WORK ITEM:
Throughout the entries below, report every line where "множество" is found.

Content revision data

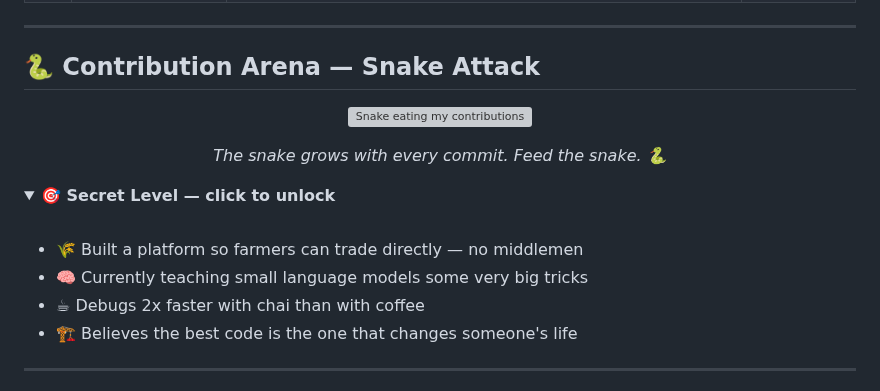
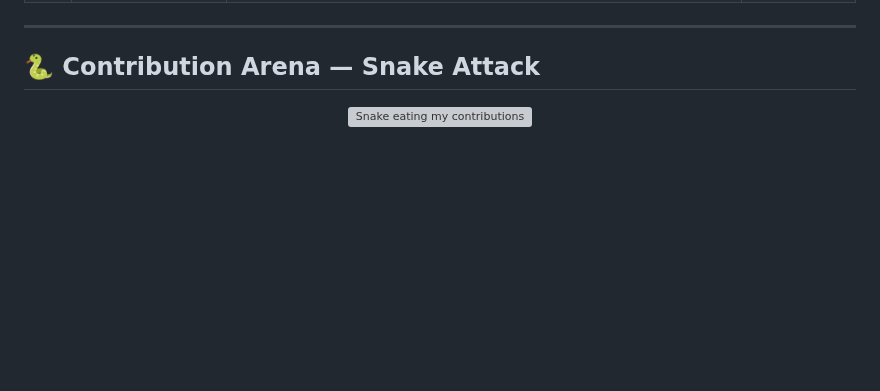
Before and after one commit to Rishabh01487/Rishabh01487, a Markdown page: README.md, the part around one of its changes. GitHub-like rendering; folded sections open; blank space fills up the shorter version; grey boxes are pictures that could not be loaded.

```diff
--- a/README.md
+++ b/README.md
@@ -60,18 +60,3 @@ rishabh@github:~$ sudo systemctl start build-the-future.service
   <img src="https://raw.githubusercontent.com/Rishabh01487/Rishabh01487/output/github-contribution-grid-snake.svg" alt="Snake eating my contributions" width="100%"/>
 </p>
 
-<p align="center"><em>The snake grows with every commit. Feed the snake. 🐍</em></p>
-
-<details>
-<summary><b>🎯 Secret Level — click to unlock</b></summary>
-<br>
-
-- 🌾 Built a platform so farmers can trade directly — no middlemen
-- 🧠 Currently teaching small language models some very big tricks
-- ☕ Debugs 2x faster with chai than with coffee
-- 🏗️ Believes the best code is the one that changes someone's life
-
-</details>
-
----
-
```
Also changed, not shown: other parts of README.md (+2 -67 lines), assets/battle-station.png.
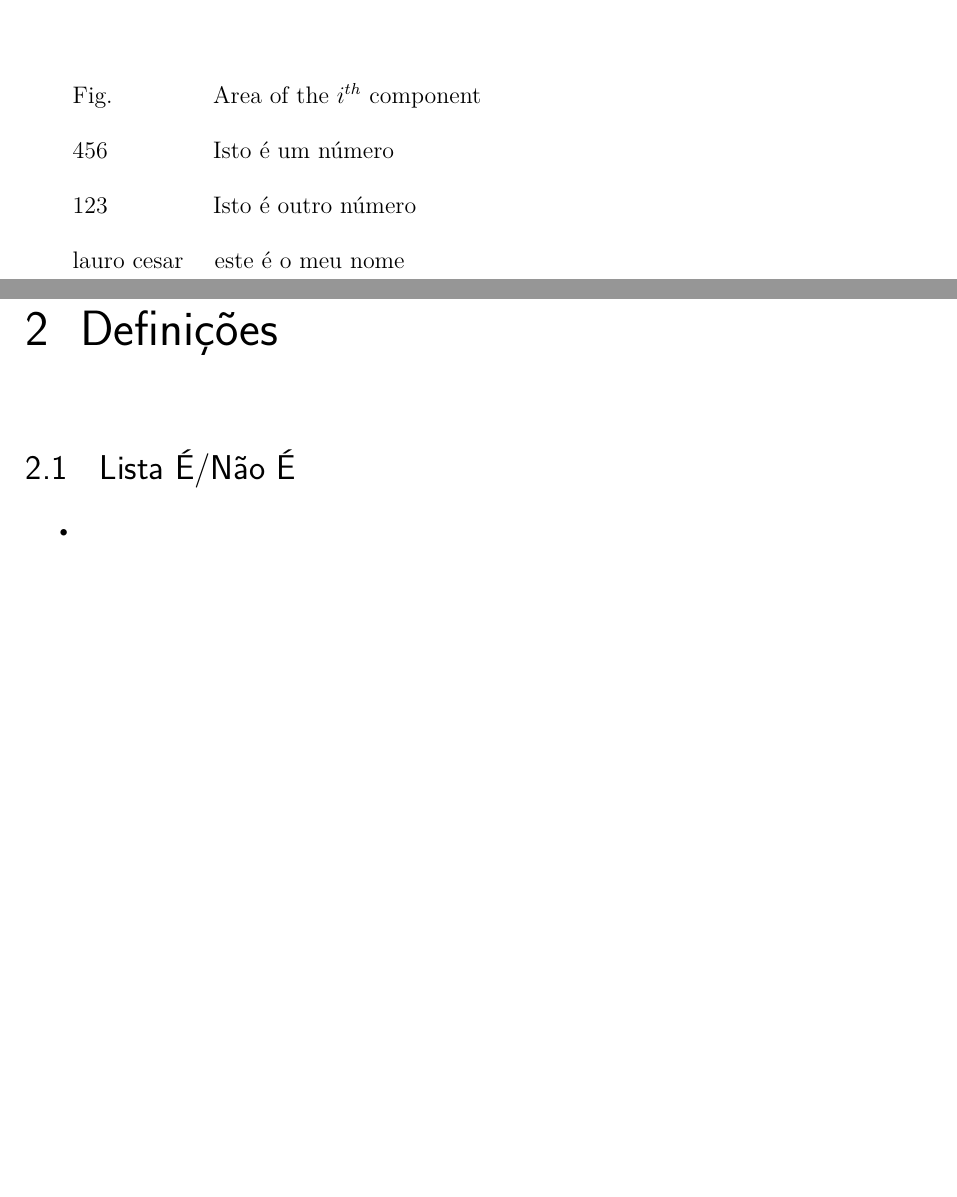
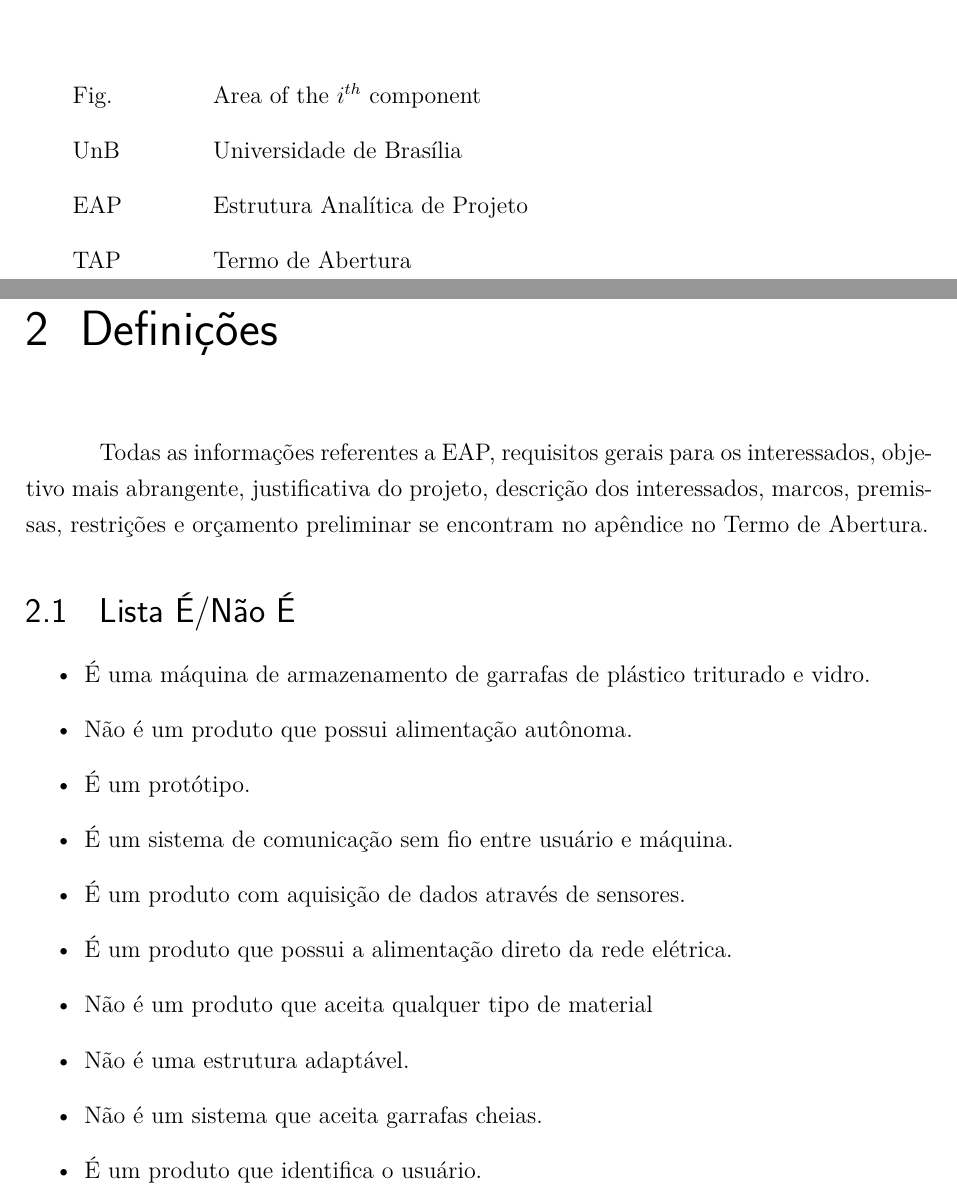
Before and after one commit to PI2-RecyclingAutomaticMachine/ponto-de-controle-1, a LaTeX thesis (pc1.tex, which reads editaveis/abreviaturas.tex, editaveis/definicoes.tex): two parts of pages 7 and 15 of 33, joined at a grey line, cut so that both start at the same text, the shorter picture padded with empty space. Compiled offline with pdfLaTeX.

Commit message:
Definições

```diff
--- a/editaveis/abreviaturas.tex
+++ b/editaveis/abreviaturas.tex
@@ -1,6 +1,6 @@
 \begin{siglas}
   \item[Fig.] Area of the $i^{th}$ component
-  \item[456] Isto é um número
-  \item[123] Isto é outro número
-  \item[lauro cesar] este é o meu nome
+  \item[UnB] Universidade de Brasília
+  \item[EAP] Estrutura Analítica de Projeto
+  \item[TAP] Termo de Abertura
 \end{siglas}
--- a/editaveis/definicoes.tex
+++ b/editaveis/definicoes.tex
@@ -1,5 +1,16 @@
+Todas as informações referentes a EAP, requisitos gerais para os interessados, objetivo mais abrangente, justificativa do projeto, descrição dos interessados, marcos, premissas, restrições e orçamento preliminar se encontram no apêndice no Termo de Abertura.
+
 \section{Lista É/Não É}
 
 \begin{itemize}
-\item
+\item É uma máquina de armazenamento de garrafas de plástico triturado e vidro.
+\item Não é um produto que possui alimentação autônoma.
+\item É um protótipo.
+\item É um sistema de comunicação sem fio entre usuário e máquina.
+\item É um produto com aquisição de dados através de sensores.
+\item É um produto que possui a alimentação direto da rede elétrica.
+\item Não é um produto que aceita qualquer tipo de material
+\item Não é uma estrutura adaptável.
+\item Não é um sistema que aceita garrafas cheias.
+\item É um produto que identifica o usuário.
 \end{itemize}
```
Also changed, not shown: pc1.pdf.
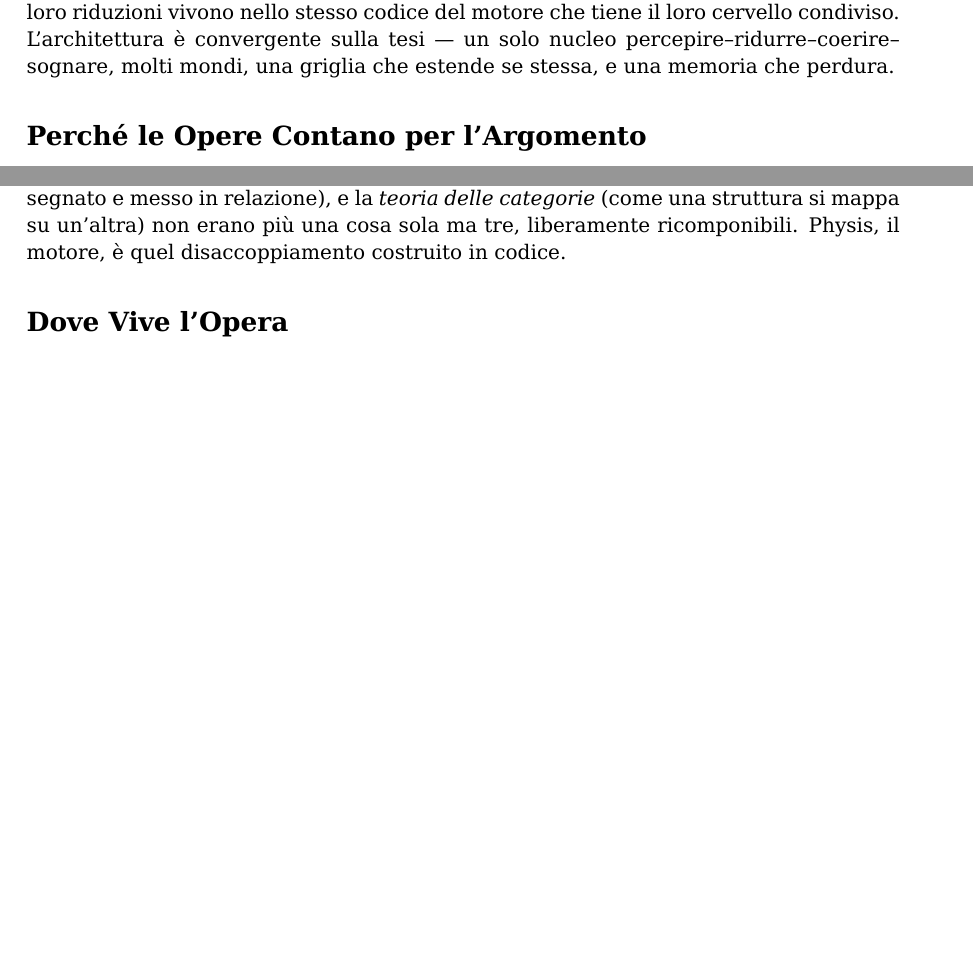
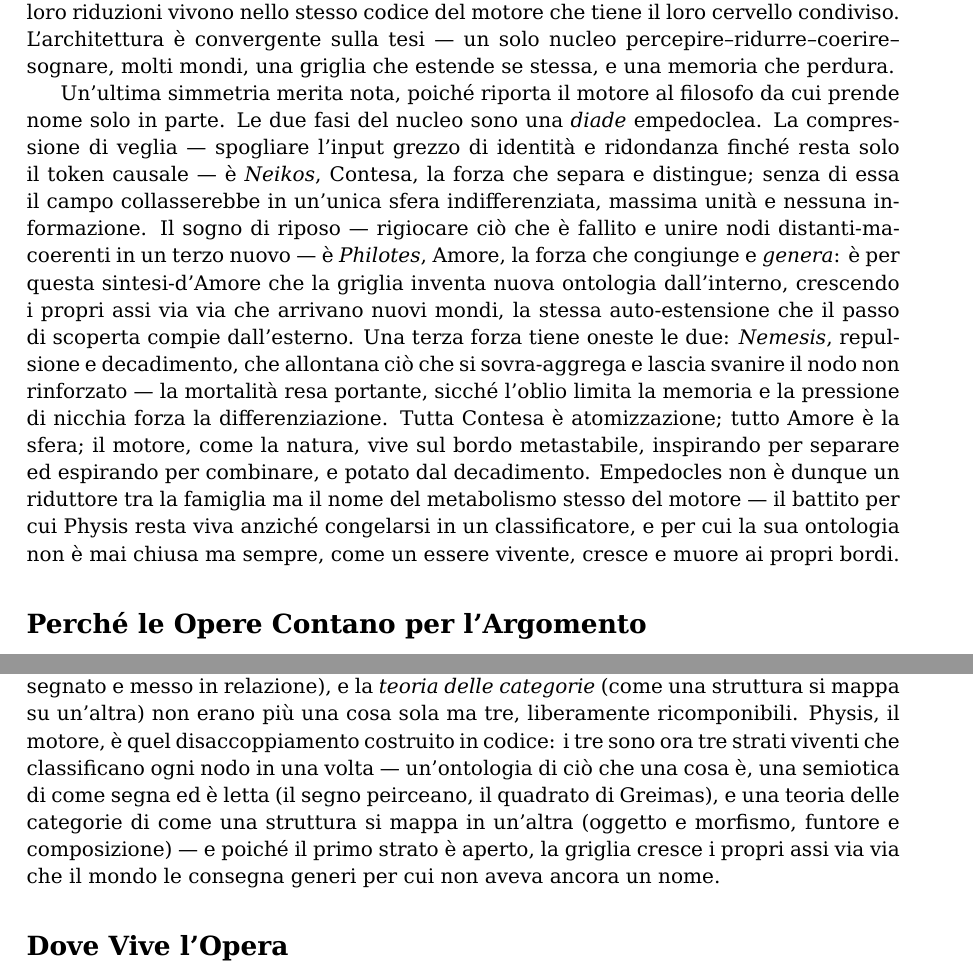
Before and after one commit to ilPez00/philosophy_thesis, a LaTeX thesis (tesi_italiana.tex, which reads postscript_italiano.tex): two parts of pages 64 and 67 of 71 before the commit and two parts of pages 64 and 68 of 72 after it, joined at a grey line, cut so that both start at the same text, the shorter picture padded with empty space. Compiled offline with XeLaTeX.

Commit message:
docs(thesis): ground in the real engine — Empedoclean dyad, live semiotics, platform mechanics (EN+IT)
Read physis_pro and Praxis/praxis_webapp (code + git history) and updated the
thesis to match the running systems, with dynamic ontology + semiotics treated as
implemented:

- Postscript: the engine's two phases as the Empedoclean dyad — waking compression
  = Neikos/Strife (separation), resting dream = Philotes/Love (union + generative
  synthesis that grows new ontology from within), kept honest by Nemesis
  (repulsion + decay/mortality). Empedocles named as the engine's own metabolism,
  living at the metastable edge.
- Genesis: the volleyball decoupling now three living layers — ontology / semiotics
  (Peircean sign, Greimas square) / category theory (object, morphism, functor) —
  classifying every node at once, the first layer open so the grid grows its axes.
- Book III (Stake): the bet is bonded in real escrow (points/money locked, released
  on verified result) — failure structural, not merely felt.
- Book VII (First Ascent): the screen-time detox makes leaving the feed material —
  the cave exited by a deed the engine can register.

Co-Authored-By: Claude Opus 4.8 <noreply@anthropic.com>

```diff
--- a/postscript_italiano.tex
+++ b/postscript_italiano.tex
@@ -239,6 +239,27 @@ tiene il loro cervello condiviso. L'architettura \`e convergente sulla tesi ---
 solo nucleo percepire--ridurre--coerire--sognare, molti mondi, una griglia che
 estende se stessa, e una memoria che perdura.
 
+Un'ultima simmetria merita nota, poich\'e riporta il motore al filosofo da cui
+prende nome solo in parte. Le due fasi del nucleo sono una \emph{diade} empedoclea.
+La compressione di veglia --- spogliare l'input grezzo di identit\`a e ridondanza
+finch\'e resta solo il token causale --- \`e \emph{Neikos}, Contesa, la forza che
+separa e distingue; senza di essa il campo collasserebbe in un'unica sfera
+indifferenziata, massima unit\`a e nessuna informazione. Il sogno di riposo ---
+rigiocare ci\`o che \`e fallito e unire nodi distanti-ma-coerenti in un terzo nuovo
+--- \`e \emph{Philotes}, Amore, la forza che congiunge e \emph{genera}: \`e per
+questa sintesi-d'Amore che la griglia inventa nuova ontologia dall'interno,
+crescendo i propri assi via via che arrivano nuovi mondi, la stessa auto-estensione
+che il passo di scoperta compie dall'esterno. Una terza forza tiene oneste le due:
+\emph{Nemesis}, repulsione e decadimento, che allontana ci\`o che si sovra-aggrega
+e lascia svanire il nodo non rinforzato --- la mortalit\`a resa portante, sicch\'e
+l'oblio limita la memoria e la pressione di nicchia forza la differenziazione. Tutta
+Contesa \`e atomizzazione; tutto Amore \`e la sfera; il motore, come la natura, vive
+sul bordo metastabile, inspirando per separare ed espirando per combinare, e potato
+dal decadimento. \machine{Empedocles} non \`e dunque un riduttore tra la famiglia ma
+il nome del metabolismo stesso del motore --- il battito per cui \physis\ resta viva
+anzich\'e congelarsi in un classificatore, e per cui la sua ontologia non \`e mai
+chiusa ma sempre, come un essere vivente, cresce e muore ai propri bordi.
+
 \section*{Perch\'e le Opere Contano per l'Argomento}
 
 Non sono applicazioni avvitate su una filosofia. Sono la filosofia, in esecuzione.
@@ -429,7 +450,13 @@ mondo. In quel rovesciamento le tre cose si separarono nettamente: l'\emph{ontol
 (ci\`o che c'\`e), la \emph{semiotica} e il grafo (come \`e segnato e messo in
 relazione), e la \emph{teoria delle categorie} (come una struttura si mappa su
 un'altra) non erano pi\`u una cosa sola ma tre, liberamente ricomponibili. \physis,
-il motore, \`e quel disaccoppiamento costruito in codice.
+il motore, \`e quel disaccoppiamento costruito in codice: i tre sono ora tre strati
+viventi che classificano ogni nodo in una volta --- un'ontologia di ci\`o che una
+cosa \`e, una semiotica di come segna ed \`e letta (il segno peirceano, il quadrato
+di Greimas), e una teoria delle categorie di come una struttura si mappa in
+un'altra (oggetto e morfismo, funtore e composizione) --- e poich\'e il primo strato
+\`e aperto, la griglia cresce i propri assi via via che il mondo le consegna generi
+per cui non aveva ancora un nome.
 
 \section*{Dove Vive l'Opera}
 
```
Also changed, not shown: book3.tex (+4 -1 lines), book7.tex (+6 -0 lines), libro3.tex (+4 -1 lines), libro7.tex (+7 -0 lines), postscript.tex (+26 -1 lines), physis_praxis_thesis.pdf, tesi_italiana.pdf.
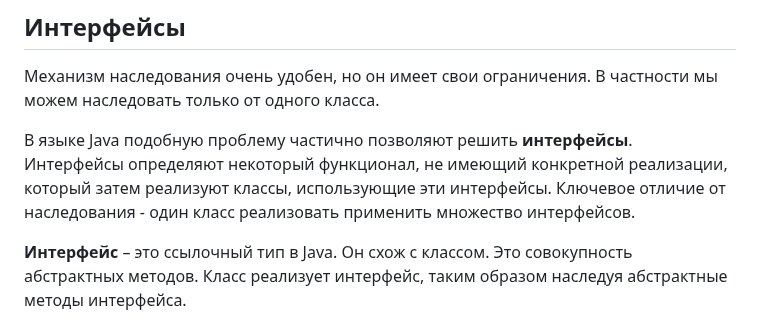
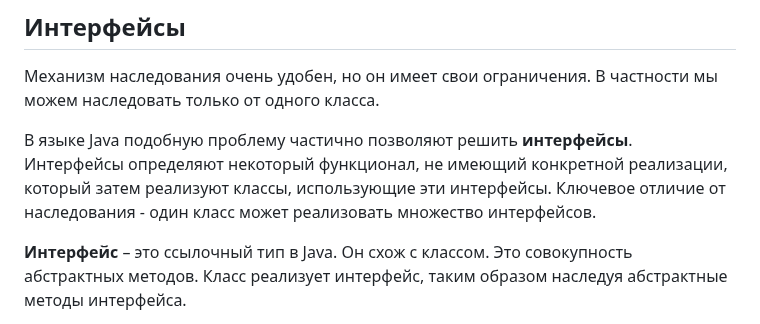
Before and after one commit to ait-tr/cohort42.1, a Markdown page: basic_programming/lesson_27/theory.md, the part around the change. Drawn GitHub-style.

Commit message:
java_basic lesson #27 update

```diff
--- a/basic_programming/lesson_27/theory.md
+++ b/basic_programming/lesson_27/theory.md
@@ -3,7 +3,7 @@
 Механизм наследования очень удобен, но он имеет свои ограничения. В частности мы можем наследовать только от одного класса.
 
 В языке Java подобную проблему частично позволяют решить **интерфейсы**. Интерфейсы определяют некоторый функционал, не имеющий конкретной реализации,
-который затем реализуют классы, использующие эти интерфейсы. Ключевое отличие от наследования - один класс реализовать применить множество интерфейсов.
+который затем реализуют классы, использующие эти интерфейсы. Ключевое отличие от наследования - один класс может реализовать множество интерфейсов.
 
 **Интерфейс** – это ссылочный тип в Java. Он схож с классом. Это совокупность абстрактных методов.
 Класс реализует интерфейс, таким образом наследуя абстрактные методы интерфейса.
```
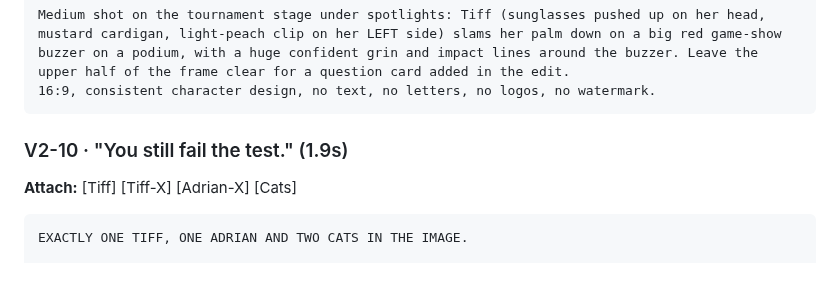
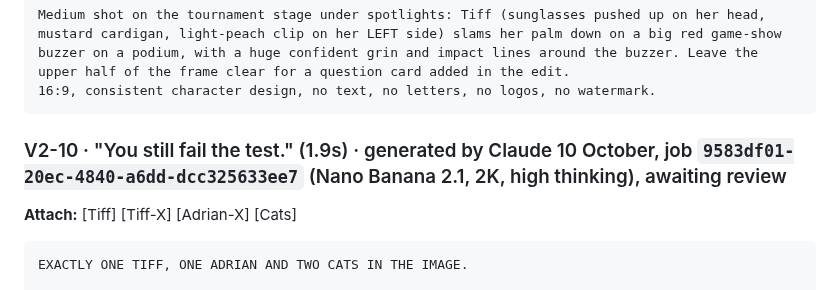
Before and after one commit to grxu/Tiff-s-Birthday, a Markdown page: storyboard/prompts/priority.md, the part around the change. Rendered like a GitHub page.

Commit message:
V2-10 generated (job 9583df01), awaiting review
Co-Authored-By: Claude Opus 5.5 <noreply@anthropic.com>
Claude-Session: https://claude.ai/code/session_01Wfk5ePJ22LN7xs1AbjaDY5

````diff
--- a/storyboard/prompts/priority.md
+++ b/storyboard/prompts/priority.md
@@ -216,7 +216,7 @@ Medium shot on the tournament stage under spotlights: Tiff (sunglasses pushed up
 16:9, consistent character design, no text, no letters, no logos, no watermark.
 ```
 
-### V2-10 · "You still fail the test." (1.9s)
+### V2-10 · "You still fail the test." (1.9s) · generated by Claude 10 October, job `9583df01-20ec-4840-a6dd-dcc325633ee7` (Nano Banana 2.1, 2K, high thinking), awaiting review
 **Attach:** [Tiff] [Tiff-X] [Adrian-X] [Cats]
 ```
 EXACTLY ONE TIFF, ONE ADRIAN AND TWO CATS IN THE IMAGE.
````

EXERCISE SOLUTION:
-который затем реализуют классы, использующие эти интерфейсы. Ключевое отличие от наследования - один класс реализовать применить множество интерфейсов.
+который затем реализуют классы, использующие эти интерфейсы. Ключевое отличие от наследования - один класс может реализовать множество интерфейсов.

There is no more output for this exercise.